Regular exercise is essential part of controlling the disease, but a new US study found that not only do patients with the condition abstain from exercise; half of them are unaware that it is vital in managing the disease.
As part of the study, a group of 176 patients were observed by scientists at Northwestern University's Feinberg School of Medicine in Chicago. The patients wore accelerometers, which are special devices that measure a person's acceleration and movement.
Researchers found that 53% of participants had no strong motivation to exercise, while 49% possessed no strong beliefs in the benefits of physical activity.
These two risk factors accounted for nearly 65% of excess inactivity among participants.
Publishing their findings in the journal Arthritis Care & Research, the study authors suggested that steps taken to motivate rheumatoid arthritis patients to do more exercise could benefit public health.

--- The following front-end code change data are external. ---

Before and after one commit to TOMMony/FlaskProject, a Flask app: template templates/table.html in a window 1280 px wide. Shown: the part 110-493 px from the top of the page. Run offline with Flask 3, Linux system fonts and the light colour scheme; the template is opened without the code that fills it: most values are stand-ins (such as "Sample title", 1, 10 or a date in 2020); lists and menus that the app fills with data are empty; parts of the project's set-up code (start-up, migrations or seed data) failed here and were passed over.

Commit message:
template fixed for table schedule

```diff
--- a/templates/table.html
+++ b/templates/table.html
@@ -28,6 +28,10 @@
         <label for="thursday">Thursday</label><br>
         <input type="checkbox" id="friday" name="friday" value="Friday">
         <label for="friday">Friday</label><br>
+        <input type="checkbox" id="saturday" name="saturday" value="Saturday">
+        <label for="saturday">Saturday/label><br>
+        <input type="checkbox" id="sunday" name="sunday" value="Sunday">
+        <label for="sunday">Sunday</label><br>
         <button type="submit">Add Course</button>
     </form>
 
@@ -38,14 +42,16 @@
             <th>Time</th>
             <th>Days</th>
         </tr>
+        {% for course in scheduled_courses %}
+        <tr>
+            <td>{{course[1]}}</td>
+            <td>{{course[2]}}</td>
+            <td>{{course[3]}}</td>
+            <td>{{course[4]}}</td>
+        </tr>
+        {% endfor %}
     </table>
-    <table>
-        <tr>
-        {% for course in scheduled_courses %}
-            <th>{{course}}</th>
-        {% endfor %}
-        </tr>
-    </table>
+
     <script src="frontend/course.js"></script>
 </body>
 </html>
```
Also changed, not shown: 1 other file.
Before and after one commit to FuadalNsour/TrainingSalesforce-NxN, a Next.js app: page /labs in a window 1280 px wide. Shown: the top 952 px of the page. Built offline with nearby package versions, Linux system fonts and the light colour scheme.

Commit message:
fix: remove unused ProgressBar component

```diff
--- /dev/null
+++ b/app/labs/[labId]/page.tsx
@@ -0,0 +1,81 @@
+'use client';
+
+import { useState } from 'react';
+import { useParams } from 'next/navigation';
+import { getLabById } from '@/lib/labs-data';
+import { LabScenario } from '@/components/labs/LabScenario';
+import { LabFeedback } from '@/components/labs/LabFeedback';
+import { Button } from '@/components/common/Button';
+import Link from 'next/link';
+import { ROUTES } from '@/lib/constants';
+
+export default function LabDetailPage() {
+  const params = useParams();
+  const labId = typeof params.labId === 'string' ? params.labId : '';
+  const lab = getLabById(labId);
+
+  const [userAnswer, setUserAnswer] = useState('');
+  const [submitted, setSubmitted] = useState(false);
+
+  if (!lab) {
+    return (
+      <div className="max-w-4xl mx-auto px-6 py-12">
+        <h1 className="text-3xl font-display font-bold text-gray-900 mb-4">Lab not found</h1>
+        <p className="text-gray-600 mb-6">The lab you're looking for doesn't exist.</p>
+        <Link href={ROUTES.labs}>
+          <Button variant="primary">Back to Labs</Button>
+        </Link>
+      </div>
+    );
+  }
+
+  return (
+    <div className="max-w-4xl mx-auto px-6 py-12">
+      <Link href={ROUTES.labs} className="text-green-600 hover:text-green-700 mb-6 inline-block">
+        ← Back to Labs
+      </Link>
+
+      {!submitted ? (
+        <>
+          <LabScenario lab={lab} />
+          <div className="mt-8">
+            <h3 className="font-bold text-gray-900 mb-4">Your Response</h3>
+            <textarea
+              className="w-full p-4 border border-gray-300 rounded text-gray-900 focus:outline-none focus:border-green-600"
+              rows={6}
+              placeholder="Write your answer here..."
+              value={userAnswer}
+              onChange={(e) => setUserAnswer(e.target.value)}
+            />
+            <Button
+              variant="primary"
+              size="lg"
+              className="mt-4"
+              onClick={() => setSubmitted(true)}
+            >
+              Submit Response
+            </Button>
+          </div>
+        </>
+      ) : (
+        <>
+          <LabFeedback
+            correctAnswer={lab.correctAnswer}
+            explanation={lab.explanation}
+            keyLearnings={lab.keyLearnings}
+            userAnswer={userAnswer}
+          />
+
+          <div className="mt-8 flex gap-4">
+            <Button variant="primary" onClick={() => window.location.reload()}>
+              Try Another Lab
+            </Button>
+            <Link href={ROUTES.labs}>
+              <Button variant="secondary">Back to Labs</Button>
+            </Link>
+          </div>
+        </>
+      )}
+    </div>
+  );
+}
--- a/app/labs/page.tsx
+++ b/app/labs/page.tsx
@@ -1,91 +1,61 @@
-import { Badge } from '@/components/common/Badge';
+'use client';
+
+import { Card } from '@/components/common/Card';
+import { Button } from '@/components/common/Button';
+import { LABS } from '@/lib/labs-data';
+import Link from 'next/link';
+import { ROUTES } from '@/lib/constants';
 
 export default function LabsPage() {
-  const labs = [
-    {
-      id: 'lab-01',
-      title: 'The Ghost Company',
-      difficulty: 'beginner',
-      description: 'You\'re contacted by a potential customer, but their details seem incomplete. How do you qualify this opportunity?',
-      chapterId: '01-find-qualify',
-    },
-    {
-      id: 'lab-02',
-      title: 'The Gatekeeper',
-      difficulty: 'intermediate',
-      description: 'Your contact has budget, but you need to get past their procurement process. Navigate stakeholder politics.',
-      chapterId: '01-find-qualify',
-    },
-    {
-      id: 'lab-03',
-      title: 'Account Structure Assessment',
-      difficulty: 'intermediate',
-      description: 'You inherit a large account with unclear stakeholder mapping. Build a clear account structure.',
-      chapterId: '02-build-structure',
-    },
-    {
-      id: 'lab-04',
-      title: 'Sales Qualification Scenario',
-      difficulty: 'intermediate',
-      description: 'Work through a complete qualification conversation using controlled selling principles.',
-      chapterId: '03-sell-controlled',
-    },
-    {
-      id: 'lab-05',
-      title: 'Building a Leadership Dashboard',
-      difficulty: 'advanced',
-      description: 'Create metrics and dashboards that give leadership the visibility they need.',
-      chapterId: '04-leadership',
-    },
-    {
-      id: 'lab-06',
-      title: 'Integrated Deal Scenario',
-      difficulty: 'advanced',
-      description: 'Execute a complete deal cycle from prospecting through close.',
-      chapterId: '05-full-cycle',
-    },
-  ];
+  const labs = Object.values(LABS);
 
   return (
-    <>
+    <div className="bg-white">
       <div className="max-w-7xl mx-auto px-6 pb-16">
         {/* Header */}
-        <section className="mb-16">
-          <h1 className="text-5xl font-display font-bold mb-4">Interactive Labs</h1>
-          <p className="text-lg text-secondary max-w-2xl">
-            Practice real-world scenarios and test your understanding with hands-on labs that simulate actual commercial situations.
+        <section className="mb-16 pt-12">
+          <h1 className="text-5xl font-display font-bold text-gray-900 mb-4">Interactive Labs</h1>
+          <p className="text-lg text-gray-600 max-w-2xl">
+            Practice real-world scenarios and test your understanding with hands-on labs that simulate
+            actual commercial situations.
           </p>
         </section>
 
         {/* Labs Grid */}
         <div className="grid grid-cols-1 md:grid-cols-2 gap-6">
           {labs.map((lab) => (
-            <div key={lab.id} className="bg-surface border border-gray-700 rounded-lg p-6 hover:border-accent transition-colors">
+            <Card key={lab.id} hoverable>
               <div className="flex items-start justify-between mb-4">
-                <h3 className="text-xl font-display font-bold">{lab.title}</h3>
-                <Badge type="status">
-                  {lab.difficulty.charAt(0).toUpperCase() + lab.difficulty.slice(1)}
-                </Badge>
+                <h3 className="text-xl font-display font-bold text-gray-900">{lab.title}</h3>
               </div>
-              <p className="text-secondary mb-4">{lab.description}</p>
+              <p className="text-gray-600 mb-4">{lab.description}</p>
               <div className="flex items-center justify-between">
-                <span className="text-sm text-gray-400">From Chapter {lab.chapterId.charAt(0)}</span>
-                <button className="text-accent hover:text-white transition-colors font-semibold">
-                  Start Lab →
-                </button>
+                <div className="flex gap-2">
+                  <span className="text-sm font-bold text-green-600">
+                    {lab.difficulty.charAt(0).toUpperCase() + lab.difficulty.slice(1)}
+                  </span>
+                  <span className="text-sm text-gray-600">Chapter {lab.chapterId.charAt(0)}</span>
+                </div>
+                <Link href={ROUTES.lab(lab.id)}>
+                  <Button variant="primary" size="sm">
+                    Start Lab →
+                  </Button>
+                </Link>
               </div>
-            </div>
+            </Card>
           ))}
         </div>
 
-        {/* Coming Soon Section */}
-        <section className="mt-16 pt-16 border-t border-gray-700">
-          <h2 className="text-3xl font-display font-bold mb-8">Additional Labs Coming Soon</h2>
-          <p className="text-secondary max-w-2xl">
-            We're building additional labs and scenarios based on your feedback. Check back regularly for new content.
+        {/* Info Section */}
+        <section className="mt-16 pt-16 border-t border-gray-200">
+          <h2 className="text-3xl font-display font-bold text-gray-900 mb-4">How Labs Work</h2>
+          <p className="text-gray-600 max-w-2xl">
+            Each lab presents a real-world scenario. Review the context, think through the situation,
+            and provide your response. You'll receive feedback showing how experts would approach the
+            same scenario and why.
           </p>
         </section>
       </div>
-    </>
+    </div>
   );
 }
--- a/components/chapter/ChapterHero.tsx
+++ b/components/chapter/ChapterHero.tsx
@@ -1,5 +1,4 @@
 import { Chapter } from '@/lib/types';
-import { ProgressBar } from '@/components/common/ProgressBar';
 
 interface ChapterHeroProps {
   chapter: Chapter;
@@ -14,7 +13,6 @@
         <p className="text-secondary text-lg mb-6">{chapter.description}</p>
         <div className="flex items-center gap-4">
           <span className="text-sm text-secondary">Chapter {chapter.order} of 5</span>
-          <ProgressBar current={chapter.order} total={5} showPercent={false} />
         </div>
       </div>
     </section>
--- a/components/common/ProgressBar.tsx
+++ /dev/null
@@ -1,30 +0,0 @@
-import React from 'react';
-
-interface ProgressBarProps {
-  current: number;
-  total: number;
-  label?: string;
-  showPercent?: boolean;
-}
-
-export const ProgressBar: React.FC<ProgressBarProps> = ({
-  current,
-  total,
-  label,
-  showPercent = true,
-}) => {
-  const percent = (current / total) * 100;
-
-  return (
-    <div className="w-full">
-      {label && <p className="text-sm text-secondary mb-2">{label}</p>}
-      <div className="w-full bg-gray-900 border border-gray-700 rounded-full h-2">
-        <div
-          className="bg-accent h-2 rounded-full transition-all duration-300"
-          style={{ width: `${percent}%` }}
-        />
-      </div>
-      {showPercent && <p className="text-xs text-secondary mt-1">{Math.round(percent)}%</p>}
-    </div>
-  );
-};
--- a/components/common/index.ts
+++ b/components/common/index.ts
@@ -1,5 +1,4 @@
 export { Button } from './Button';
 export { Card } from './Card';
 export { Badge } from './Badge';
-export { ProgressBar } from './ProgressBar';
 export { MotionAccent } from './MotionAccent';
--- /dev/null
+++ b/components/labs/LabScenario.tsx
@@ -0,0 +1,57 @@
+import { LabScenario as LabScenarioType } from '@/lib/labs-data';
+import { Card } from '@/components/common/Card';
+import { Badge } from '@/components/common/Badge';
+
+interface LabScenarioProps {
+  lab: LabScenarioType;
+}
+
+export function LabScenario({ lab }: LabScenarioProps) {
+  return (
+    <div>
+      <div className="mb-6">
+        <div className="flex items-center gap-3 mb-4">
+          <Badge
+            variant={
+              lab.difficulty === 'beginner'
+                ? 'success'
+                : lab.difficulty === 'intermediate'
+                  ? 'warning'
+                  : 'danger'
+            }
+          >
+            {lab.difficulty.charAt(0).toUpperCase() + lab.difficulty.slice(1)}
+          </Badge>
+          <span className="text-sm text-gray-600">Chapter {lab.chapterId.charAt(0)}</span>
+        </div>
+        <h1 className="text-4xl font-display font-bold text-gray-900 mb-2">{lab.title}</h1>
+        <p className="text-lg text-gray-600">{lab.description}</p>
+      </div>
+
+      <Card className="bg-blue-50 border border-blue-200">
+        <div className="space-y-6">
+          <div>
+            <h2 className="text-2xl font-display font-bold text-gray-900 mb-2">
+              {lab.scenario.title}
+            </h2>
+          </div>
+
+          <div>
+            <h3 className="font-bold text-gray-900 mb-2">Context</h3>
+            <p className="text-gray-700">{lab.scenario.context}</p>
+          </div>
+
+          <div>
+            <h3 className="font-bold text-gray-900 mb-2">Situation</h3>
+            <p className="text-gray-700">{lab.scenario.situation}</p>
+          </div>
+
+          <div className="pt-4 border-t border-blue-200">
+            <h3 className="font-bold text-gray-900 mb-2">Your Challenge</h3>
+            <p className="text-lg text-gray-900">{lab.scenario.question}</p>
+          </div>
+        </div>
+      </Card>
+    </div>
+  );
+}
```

Dr Jungwha Lee, assistant professor at the Feinberg School of Medicine, said: "While there is much evidence of the benefits of physical activity, rheumatoid arthritis patients are generally not physically active, and physicians often do not encourage regular physical activity in this patient population.
"Our results suggest that public health initiatives need to address the lack of motivation to exercise and promote the benefits of physical activity to reduce the prevalence of inactivity in those with rheumatoid arthritis."
A spokesperson for Arthritis Ireland said: "Regular exercise, along with keeping a healthy weight and eating a balanced diet, are an essential part of controlling the symptoms of arthritis and complement medical treatment. No matter how debilitated a person is by their condition, there is almost always some form of exercise that they can do, from walking to simple stretching, that will aid their treatment and improve their overall quality-of-life."
Rheumatoid arthritis is an autoimmune disease causes stiffness, swelling and pain in the joints, which can severely impinge on the sufferer's quality of life.
Arthritis affects 1 in 5 people in Ireland - 915,000 people nationwide. There are over 100 different types of arthritis affecting people of all ages from infants to adults. Sixty percent of people with arthritis are aged under 65 years.
Almost 40,000 people have been diagnosed with rheumatoid arthritis alone in Ireland.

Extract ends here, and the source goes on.